== WORK ORDER ==
In full and without alteration, write out the records.
---------- PROVIDED INFORMATION ----------
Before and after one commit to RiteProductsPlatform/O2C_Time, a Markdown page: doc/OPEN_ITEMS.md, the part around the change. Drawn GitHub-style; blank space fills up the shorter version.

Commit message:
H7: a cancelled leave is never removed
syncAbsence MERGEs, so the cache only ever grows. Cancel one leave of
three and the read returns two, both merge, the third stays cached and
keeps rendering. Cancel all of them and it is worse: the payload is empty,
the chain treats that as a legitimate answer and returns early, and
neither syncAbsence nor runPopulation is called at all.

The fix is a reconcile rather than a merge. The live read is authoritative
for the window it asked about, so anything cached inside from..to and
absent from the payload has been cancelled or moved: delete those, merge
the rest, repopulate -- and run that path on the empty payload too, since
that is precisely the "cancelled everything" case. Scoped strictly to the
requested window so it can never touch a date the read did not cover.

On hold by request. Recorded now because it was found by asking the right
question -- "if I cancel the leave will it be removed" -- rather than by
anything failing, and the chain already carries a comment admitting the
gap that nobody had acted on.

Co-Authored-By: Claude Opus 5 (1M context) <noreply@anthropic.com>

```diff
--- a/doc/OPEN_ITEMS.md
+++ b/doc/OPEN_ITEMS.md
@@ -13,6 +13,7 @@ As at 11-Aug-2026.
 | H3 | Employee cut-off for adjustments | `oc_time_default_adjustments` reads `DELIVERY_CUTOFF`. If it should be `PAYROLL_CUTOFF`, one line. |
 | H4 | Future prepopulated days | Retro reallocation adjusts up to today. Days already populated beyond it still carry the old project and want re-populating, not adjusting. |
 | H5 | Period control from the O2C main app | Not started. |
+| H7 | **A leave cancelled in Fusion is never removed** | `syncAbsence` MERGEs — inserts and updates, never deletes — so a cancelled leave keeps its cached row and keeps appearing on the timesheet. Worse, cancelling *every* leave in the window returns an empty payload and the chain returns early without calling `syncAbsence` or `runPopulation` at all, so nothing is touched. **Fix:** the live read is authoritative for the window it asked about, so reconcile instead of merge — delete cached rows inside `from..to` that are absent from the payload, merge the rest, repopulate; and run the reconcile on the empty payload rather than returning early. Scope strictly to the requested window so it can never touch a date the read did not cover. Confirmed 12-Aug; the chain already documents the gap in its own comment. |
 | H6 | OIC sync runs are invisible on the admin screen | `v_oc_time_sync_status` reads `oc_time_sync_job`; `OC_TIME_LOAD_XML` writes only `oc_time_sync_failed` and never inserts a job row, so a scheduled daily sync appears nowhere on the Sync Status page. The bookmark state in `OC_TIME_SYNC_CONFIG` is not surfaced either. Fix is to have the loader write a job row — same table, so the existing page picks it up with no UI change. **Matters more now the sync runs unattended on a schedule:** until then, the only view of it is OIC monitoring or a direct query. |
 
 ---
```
----------
== YOUR RESPONSE ==
Before and after one commit to RiteProductsPlatform/O2C_Time, a Markdown page: doc/OPEN_ITEMS.md, the part around the change. Drawn GitHub-style; blank space fills up the shorter version.

Commit message:
H7: a cancelled leave is never removed
syncAbsence MERGEs, so the cache only ever grows. Cancel one leave of
three and the read returns two, both merge, the third stays cached and
keeps rendering. Cancel all of them and it is worse: the payload is empty,
the chain treats that as a legitimate answer and returns early, and
neither syncAbsence nor runPopulation is called at all.

The fix is a reconcile rather than a merge. The live read is authoritative
for the window it asked about, so anything cached inside from..to and
absent from the payload has been cancelled or moved: delete those, merge
the rest, repopulate -- and run that path on the empty payload too, since
that is precisely the "cancelled everything" case. Scoped strictly to the
requested window so it can never touch a date the read did not cover.

On hold by request. Recorded now because it was found by asking the right
question -- "if I cancel the leave will it be removed" -- rather than by
anything failing, and the chain already carries a comment admitting the
gap that nobody had acted on.

Co-Authored-By: Claude Opus 5 (1M context) <noreply@anthropic.com>

```diff
--- a/doc/OPEN_ITEMS.md
+++ b/doc/OPEN_ITEMS.md
@@ -13,6 +13,7 @@ As at 11-Aug-2026.
 | H3 | Employee cut-off for adjustments | `oc_time_default_adjustments` reads `DELIVERY_CUTOFF`. If it should be `PAYROLL_CUTOFF`, one line. |
 | H4 | Future prepopulated days | Retro reallocation adjusts up to today. Days already populated beyond it still carry the old project and want re-populating, not adjusting. |
 | H5 | Period control from the O2C main app | Not started. |
+| H7 | **A leave cancelled in Fusion is never removed** | `syncAbsence` MERGEs — inserts and updates, never deletes — so a cancelled leave keeps its cached row and keeps appearing on the timesheet. Worse, cancelling *every* leave in the window returns an empty payload and the chain returns early without calling `syncAbsence` or `runPopulation` at all, so nothing is touched. **Fix:** the live read is authoritative for the window it asked about, so reconcile instead of merge — delete cached rows inside `from..to` that are absent from the payload, merge the rest, repopulate; and run the reconcile on the empty payload rather than returning early. Scope strictly to the requested window so it can never touch a date the read did not cover. Confirmed 12-Aug; the chain already documents the gap in its own comment. |
 | H6 | OIC sync runs are invisible on the admin screen | `v_oc_time_sync_status` reads `oc_time_sync_job`; `OC_TIME_LOAD_XML` writes only `oc_time_sync_failed` and never inserts a job row, so a scheduled daily sync appears nowhere on the Sync Status page. The bookmark state in `OC_TIME_SYNC_CONFIG` is not surfaced either. Fix is to have the loader write a job row — same table, so the existing page picks it up with no UI change. **Matters more now the sync runs unattended on a schedule:** until then, the only view of it is OIC monitoring or a direct query. |
 
 ---
```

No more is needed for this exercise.